Cardinal Dew said he considered it “a great honour” to be invited to be an observer for the Council, and he is looking forward to being in person for the second assembly, after joining online last October.
Reverend John Gilmore, the president of the National Council of Churches in Australia, the leading ecumenical body in the country, will also be an observer.
He said being present for the assembly “is a way of affirming the ongoing Plenary journey of the Catholic Church as it explores it priorities for the next stage of its life”.
Other observers who will attend the second assembly of the Plenary Council include Cardinal Charles Maung Bo of Yangon, Myanmar; Apostolic Nuncio to Australia Archbishop Charles Balvo; and Catholic Church Insurance’s Ross Castle.
The second assembly of the Plenary Council commences with the opening Mass of the second assembly, celebrated at 5pm on Sunday, July 3.
From Monday, July 4 to Friday, July 8, the members will hold several sessions each day to consider the work of the Plenary Council, including the motions and taking votes.
Masses will be celebrated each evening at 6pm from Monday to Thursday, with Mass on Friday celebrated at 7.45am.
The closing Mass of the Plenary Council will be celebrated at 10.30am on Saturday, July 9 at St Mary’s Cathedral.

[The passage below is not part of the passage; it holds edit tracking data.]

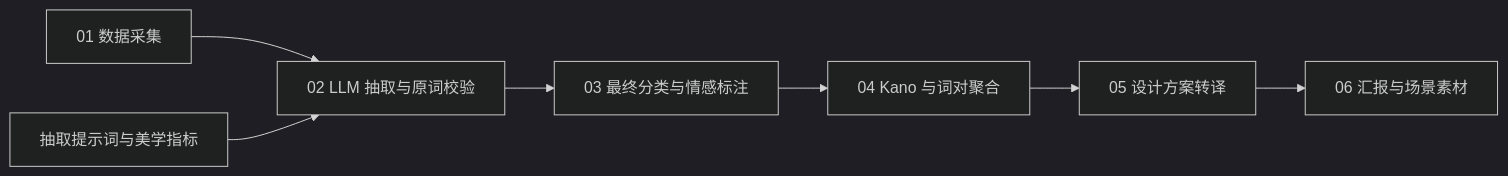
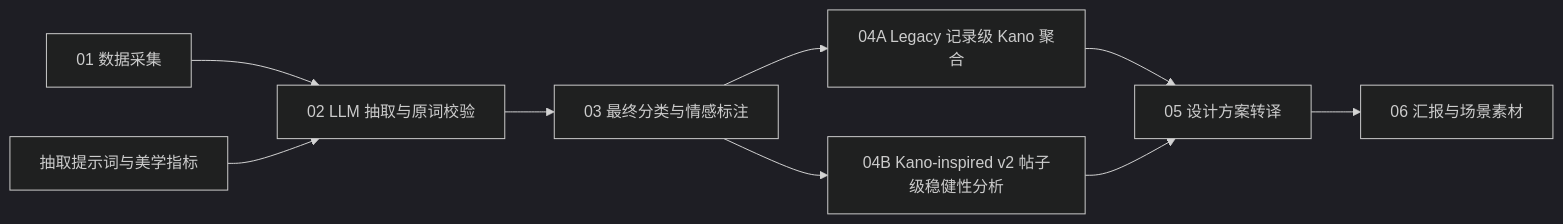
Before and after one commit to coralxyx/smart-lighting-research: the diagram in docs/visualization-pipeline.md, drawn with Mermaid (dark theme). The commit also changed other lines of this file and 2 other files, not shown here.

Commit message:
docs: align Kano plan and visualization contract

````diff
--- a/docs/visualization-pipeline.md
+++ b/docs/visualization-pipeline.md
@@ -7,9 +7,11 @@
 ```mermaid
 flowchart LR
     M01[01 数据采集] --> M02[02 LLM 抽取与原词校验]
     D01[抽取提示词与美学指标] --> M02
     M02 --> M03[03 最终分类与情感标注]
-    M03 --> M04[04 Kano 与词对聚合]
-    M04 --> M05[05 设计方案转译]
+    M03 --> M04A[04A Legacy 记录级 Kano 聚合]
+    M03 --> M04B[04B Kano-inspired v2 帖子级稳健性分析]
+    M04A --> M05[05 设计方案转译]
+    M04B --> M05
     M05 --> M06[06 汇报与场景素材]
 ```
````
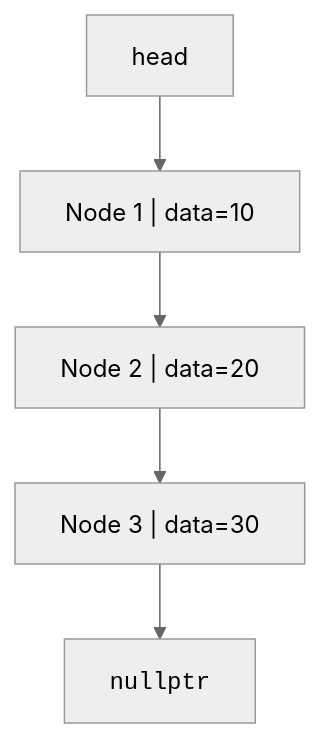
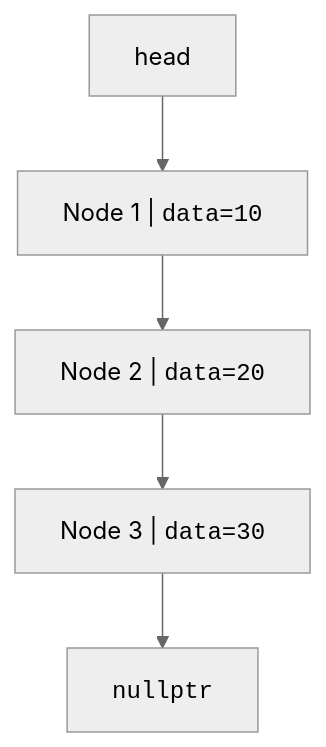
One commit to dataslope/dataslope changed the diagram in content/learn/mastering-dsa-cpp/linked-lists.mdx. Above: the diagram before and after it, drawn with Mermaid (neutral theme). The commit also changed 100 other files, not shown here.

First line of the commit message:
Wrap more code in diagram labels: filenames, hex, assignments, subgraph titles

````diff
--- a/content/learn/mastering-dsa-cpp/linked-lists.mdx
+++ b/content/learn/mastering-dsa-cpp/linked-lists.mdx
@@ -32,7 +32,7 @@
 ```mermaid
 flowchart TD
-    H["head"] --> N1["Node 1 | data=10"]
-    N1 --> N2["Node 2 | data=20"]
-    N2 --> N3["Node 3 | data=30"]
+    H["head"] --> N1["Node 1 | <code>data=10</code>"]
+    N1 --> N2["Node 2 | <code>data=20</code>"]
+    N2 --> N3["Node 3 | <code>data=30</code>"]
     N3 --> Z["<code>nullptr</code>"]
 ```
````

That Mass is open to the public.
All Council Masses and sessions on each day of the week will be livestreamed, as outlined in the schedule above.
You can access the full program for the second assembly by clicking here.
A great way to reconnect with or enter more deeply into the Plenary Council journey is to read some of the key documents from the past four years. They capture how far the People of God in Australia have travelled in that time. Documents you might wish to read again — or read for the first time — include:
You can find other key documents, including the six Thematic Discernment Papers, on the Plenary Council website.